|Patent Rule Changes: Preparing a Medtech Portfolio|
Bookoff: Patent rule change looming
Earlier this year, the U.S. Patent and Trademark Office (PTO) proposed several changes to patent practice that could significantly alter the way in which medical device companies file and prosecute patent applications.1,2 If the final rules closely resemble the proposed changes—which many industry observers predict they will—medical device companies that fail to take appropriate action on pending applications prior to implementation of the new rules may lose the ability to obtain protection on disclosed inventions.
PTO is currently considering hundreds of written comments filed by the public about the proposed rules, and the office plans to publish final rules in late 2006. The final rules are expected to provide only a very short period between their publication and their effective date. This article discusses several of the proposed rule changes and some possible strategies medical device manufacturers can consider before rule implementation.

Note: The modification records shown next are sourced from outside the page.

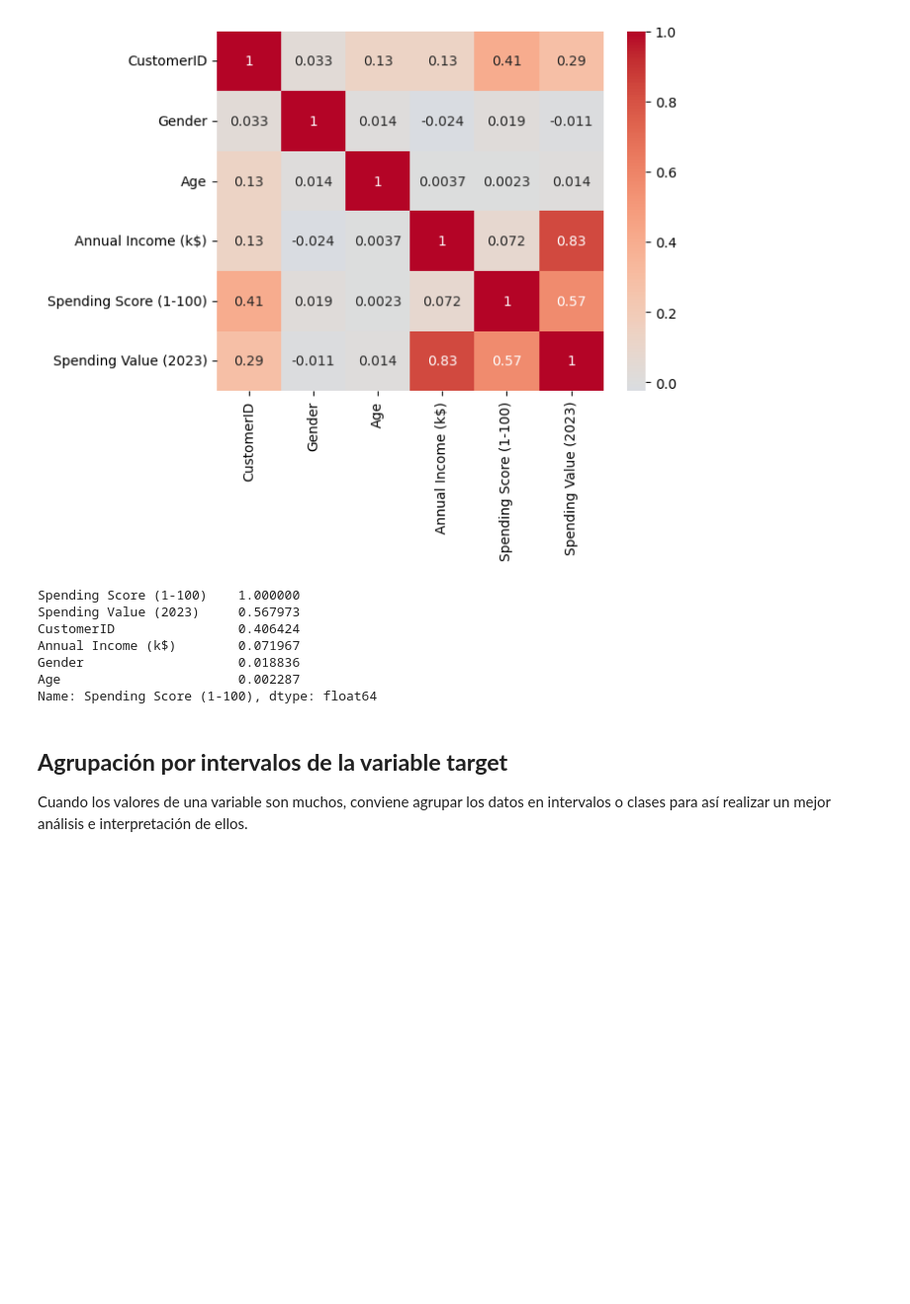
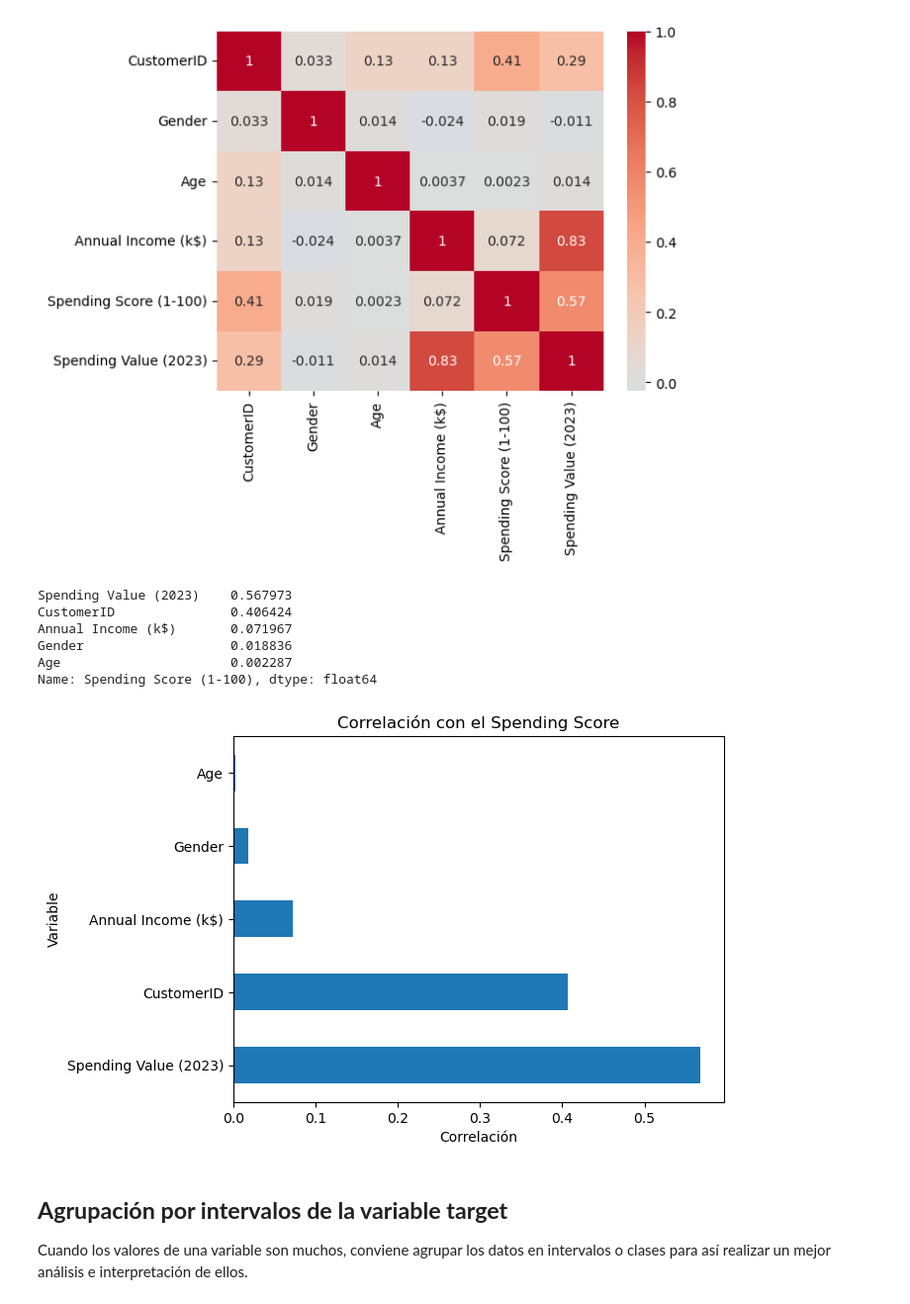
Before and after one commit to CristianPerafan/ArtificiallIntelligence, a Jupyter notebook: Segunda parte/Laboratorio_2.ipynb, the cells around one changed output. Shown at 99% size. Saved outputs shown, nothing was run; the diff lists cells and outputs as text; code cells hidden in the pictures; blank space fills up the shorter version.

```diff
--- a/Segunda parte/Laboratorio_2.ipynb
+++ b/Segunda parte/Laboratorio_2.ipynb
@@ -366,16 +373,29 @@ sb.heatmap(df_replace_copy.corr(), annot=True, cmap='coolwarm', center=0)
 # %%
 #Ahora grafica la correlación que tiene cada una de ellas contra la variable Spending Score(1-100) y organízalas de mayor a menor.
 
-correlation = df_replace_copy.corr()['Spending Score (1-100)'].sort_values(ascending=False)
+correlation = df_replace_copy.corr()['Spending Score (1-100)'].sort_values(ascending=False).copy()
+correlation=correlation.drop('Spending Score (1-100)')
 print(correlation)
+fig, ax = plt.subplots()
+
+# Graficar la correlación como barras horizontales
+correlation.plot(kind='barh', ax=ax)
+
+# Añadir etiquetas y título
+ax.set_xlabel('Correlación')
+ax.set_ylabel('Variable')
+ax.set_title('Correlación con el Spending Score')
+
+# Mostrar la gráfica
+plt.show()
 # %% [output]
-Spending Score (1-100)    1.000000
-Spending Value (2023)     0.567973
-CustomerID                0.406424
-Annual Income (k$)        0.071967
-Gender                    0.018836
-Age                       0.002287
+Spending Value (2023)    0.567973
+CustomerID               0.406424
+Annual Income (k$)       0.071967
+Gender                   0.018836
+Age                      0.002287
 Name: Spending Score (1-100), dtype: float64
+[figure, added]
 # %% [markdown]
 ## **Agrupación por intervalos de la variable target**
 Cuando los valores de una variable son muchos, conviene agrupar los datos en intervalos o clases para así realizar un mejor análisis e interpretación de ellos.
```
Also changed, not shown: parts of 18 cells of this notebook.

One of the main changes proposed by PTO would limit the filing of continuing applications. A continuing application permits an applicant to refile the disclosure of a previously filed parent application, present different and often broader claims, and receive the benefit of the filing date of the parent application. Under current practice, there is no limit to the number of continuing applications that an applicant can file. Consequently, an unlimited number of patents can stem from an original application.
Continuing applications are particularly important in the medical device industry, in which commercialization often lags well behind inventive activities as a result of lengthy clinical trials and the FDA clearance process. Unlimited use of continuing applications provides medical technology companies the benefit of being able to monitor the development of a new technology—both from their own development activities and those of their competitors—and then craft claims to cover the latest versions of that technology. Therefore, continuing applications often result in the most commercially significant patents.
Several recently enforced medical device patents might not have existed if the proposed PTO rules had been in effect at the time the companies filed their patent applications. Such cases include four patents that Masimo Corp. (Irvine, CA) successfully asserted against pulse oximeters produced by Tyco Healthcare's Nellcor division (Pleasanton, CA), as well a patent that Guidant Corp. (Indianapolis) recently successfully asserted against stents produced by Medtronic Inc. (Minneapolis).
Despite the benefits that unlimited use of continuing applications affords medical device companies, PTO considers current continuing application practice a contributor to the significant backlog of unexamined applications before the office. PTO has proposed rule changes in an attempt to address that backlog.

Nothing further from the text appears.